Said Eugene Kolb, Barbie’s superior in the CIC, “We did not want to give Barbie up because he simply had recruited too many people, and we, rightly or wrongly, suspected that the French intelligence services had been thoroughly penetrated by communist agents. And we were very, very, fearful that the moment they got Barbie, their first interrogation task would be his work for us, and the names of the people he recruited. And that we could not afford to do.”
Thus the United States became hopelessly entangled with the Butcher of Lyon. The specter of Nazism was being perpetuated by its strongest foe.
“It was an epidemic,” said Ophuls, “an infection coming out of the vanquished and taking over the victors.”
Ophuls began making his film, a condensation of more than 120 hours of interviews on three continents, before Barbie’s trial began. The film provides almost no additional factual information to the massive record already established.
“I didn’t learn much about Barbie,” said Ophuls. “I don’t think the audience will learn much about Barbie.”
Instead, the film is a thematic continuation of Ophuls’ intense preoccupation with “complicities and about the connection there is between attention span, indifference and crime.”
As in his previous works, including “The Sorrow and the Pity” and “Memory of Justice,” a documentary about the Nuremberg war crimes trails, individuals are guided almost hypnotically back in time under Ophuls’ gentle and strangely powerful questioning. Once transported mentally back to the scene of the crime, they are confronted again with the decisions they made in those times and, more importantly, with the moral consequences of the decisions.

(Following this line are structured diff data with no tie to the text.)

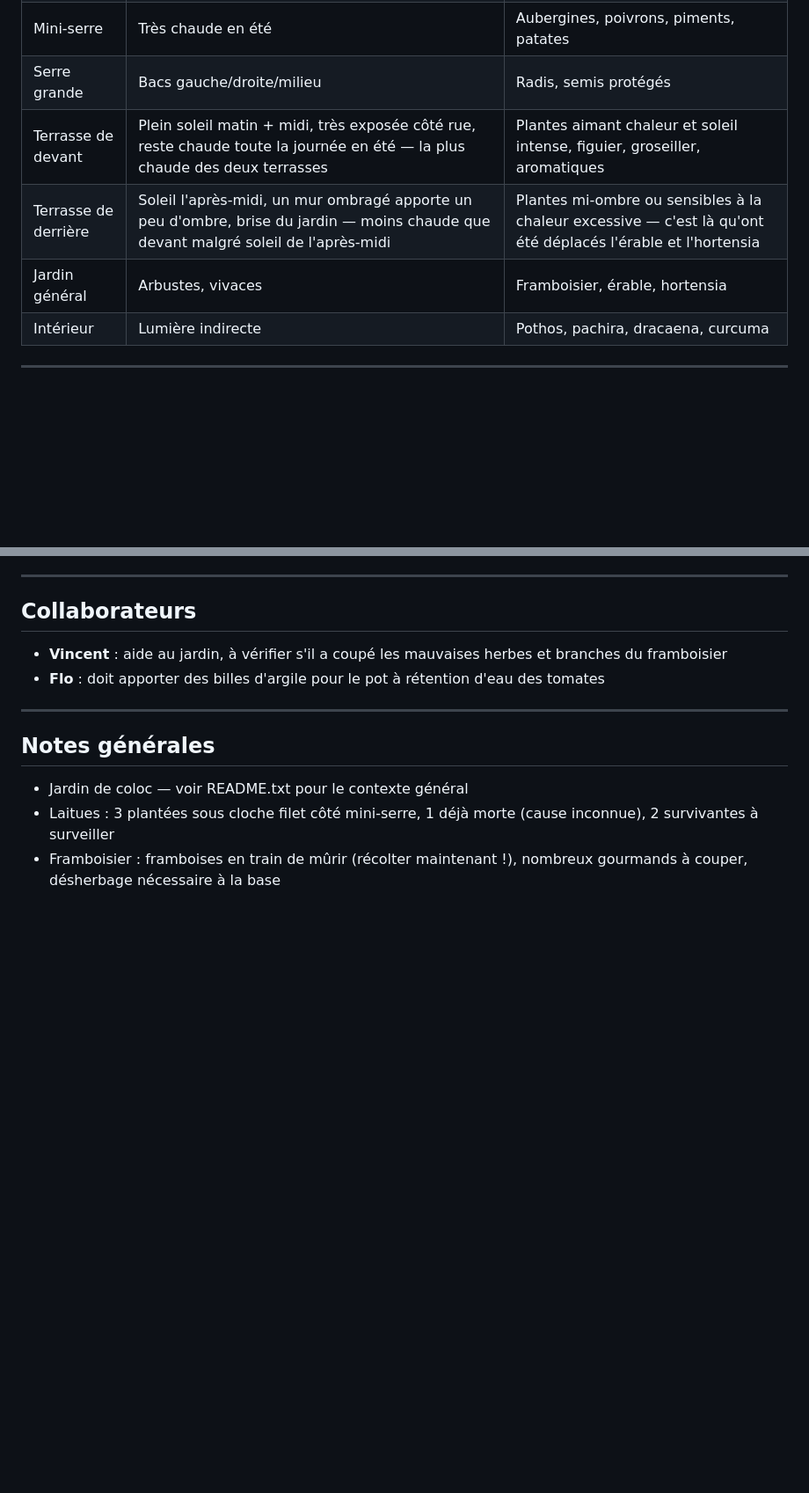
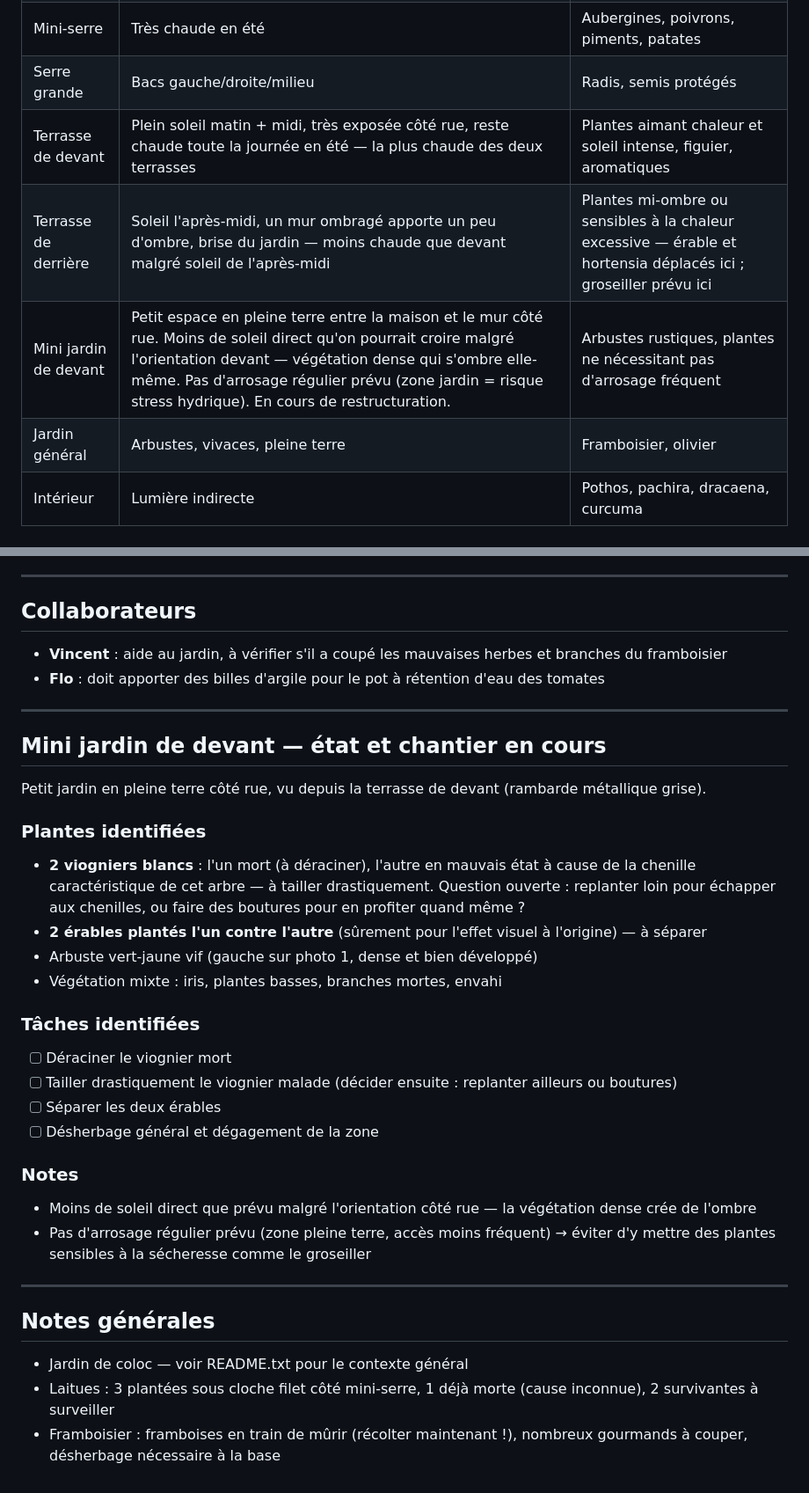
Before and after one commit to leblanctiphaine-px/Jardin, a Markdown page: contexte-jardin.md, 2 parts joined by grey strips. Shown at 88% size. Drawn GitHub-style; blank space fills up the shorter version.

Commit message:
Ajouter mini jardin de devant + état viogniers et érables
- Nouvelle zone : mini jardin de devant (pleine terre, moins de soleil que prévu, arrosage aléatoire)
- Viognier mort à déraciner, viognier malade (chenilles) à tailler + question boutures/replantation
- Deux érables côte à côte à séparer
- Correction : groseiller prévu terrasse de derrière (pas mini jardin de devant)

https://claude.ai/code/session_01L4M2LxCyKvpHu7SXuhQPEv

```diff
--- a/contexte-jardin.md
+++ b/contexte-jardin.md
@@ -45,9 +45,10 @@ Solutions disponibles / à suggérer :
 | Potager mi-ombre | À côté de la mini-serre, sol plus travaillé | Poireaux, laitues (avec protection), carottes |
 | Mini-serre | Très chaude en été | Aubergines, poivrons, piments, patates |
 | Serre grande | Bacs gauche/droite/milieu | Radis, semis protégés |
-| Terrasse de devant | Plein soleil matin + midi, très exposée côté rue, reste chaude toute la journée en été — la plus chaude des deux terrasses | Plantes aimant chaleur et soleil intense, figuier, groseiller, aromatiques |
-| Terrasse de derrière | Soleil l'après-midi, un mur ombragé apporte un peu d'ombre, brise du jardin — moins chaude que devant malgré soleil de l'après-midi | Plantes mi-ombre ou sensibles à la chaleur excessive — c'est là qu'ont été déplacés l'érable et l'hortensia |
-| Jardin général | Arbustes, vivaces | Framboisier, érable, hortensia |
+| Terrasse de devant | Plein soleil matin + midi, très exposée côté rue, reste chaude toute la journée en été — la plus chaude des deux terrasses | Plantes aimant chaleur et soleil intense, figuier, aromatiques |
+| Terrasse de derrière | Soleil l'après-midi, un mur ombragé apporte un peu d'ombre, brise du jardin — moins chaude que devant malgré soleil de l'après-midi | Plantes mi-ombre ou sensibles à la chaleur excessive — érable et hortensia déplacés ici ; groseiller prévu ici |
+| Mini jardin de devant | Petit espace en pleine terre entre la maison et le mur côté rue. Moins de soleil direct qu'on pourrait croire malgré l'orientation devant — végétation dense qui s'ombre elle-même. Pas d'arrosage régulier prévu (zone jardin = risque stress hydrique). En cours de restructuration. | Arbustes rustiques, plantes ne nécessitant pas d'arrosage fréquent |
+| Jardin général | Arbustes, vivaces, pleine terre | Framboisier, olivier |
 | Intérieur | Lumière indirecte | Pothos, pachira, dracaena, curcuma |
 
 ---
@@ -77,6 +78,28 @@ Solutions disponibles / à suggérer :
 
 ---
 
+## Mini jardin de devant — état et chantier en cours
+
+Petit jardin en pleine terre côté rue, vu depuis la terrasse de devant (rambarde métallique grise).
+
+### Plantes identifiées
+- **2 viogniers blancs** : l'un mort (à déraciner), l'autre en mauvais état à cause de la chenille caractéristique de cet arbre — à tailler drastiquement. Question ouverte : replanter loin pour échapper aux chenilles, ou faire des boutures pour en profiter quand même ?
+- **2 érables plantés l'un contre l'autre** (sûrement pour l'effet visuel à l'origine) — à séparer
+- Arbuste vert-jaune vif (gauche sur photo 1, dense et bien développé)
+- Végétation mixte : iris, plantes basses, branches mortes, envahi
+
+### Tâches identifiées
+- [ ] Déraciner le viognier mort
+- [ ] Tailler drastiquement le viognier malade (décider ensuite : replanter ailleurs ou boutures)
+- [ ] Séparer les deux érables
+- [ ] Désherbage général et dégagement de la zone
+
+### Notes
+- Moins de soleil direct que prévu malgré l'orientation côté rue — la végétation dense crée de l'ombre
+- Pas d'arrosage régulier prévu (zone pleine terre, accès moins fréquent) → éviter d'y mettre des plantes sensibles à la sécheresse comme le groseiller
+
+---
+
 ## Notes générales
 
 - Jardin de coloc — voir README.txt pour le contexte général
```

Ophuls seems uniquely qualified to make this film, which required interviews in German, French and English, all three of which he speaks fluently and colloquially. The son of famed German film director Max Ophuls, he was born in Germany in 1928, moved with his family to France in 1934 and fled with them to the United States in 1941 as the Germans attacked. He attended Hollywood High School during the war. Because of his father, he knew all of the great film makers of the generation. “Ophuls (Marcel), French film maker of German origin,” says the Dictionary of Cinema, “Even more than his father, Ophuls is an eternal exile. Astride three cultures, he divides his time between the three countries, judging each with the critical eye of the two others. This uncomfortable condition, paradoxically, permits him his remarkable work.”
Ophuls’ technique in “Hotel Terminus"--the name of the hotel that contained Gestapo headquarters--is what he calls the Columbo concept, after Peter Falk’s detective character in the NBC-TV series that was even more popular in France than in the United States.
“What interested me in ‘Hotel Terminus,’ ” Ophuls told a French magazine interviewer, “was the dramatic structure. It is a detective story in which the guilty person is already known: the Columbo principle.”
Like Falk’s Columbo, Ophuls bumbles and fumbles his way through interrogations. He wears his hotel bathrobe to interview Barbie’s Bolivian bodyguard. When a German man slams a door in his face, Ophuls mutters a rather jolly “Merry Christmas.” At one point in the film, he wanders through a farm field playfully interviewing plants and tools.
The music in the film is an equally strange mix, ranging from a German version of the Communist Internationale to Fred Astaire singing “Pick Yourself Up” to the Vienna Boys Choir’s version of “Joy to the World.”
In the interview, Ophuls said the film’s music and humor were a reflection of his increasing pessimism. Compared to “Hotel Terminus,” he said, “The Sorrow and the Pity” was upbeat because of the heroism of the Resistance fighters.
“I am more pessimistic and angry now,” the film maker said. “The joking and the humor and the sarcasm, I think, to a large extent was a defense mechanism.”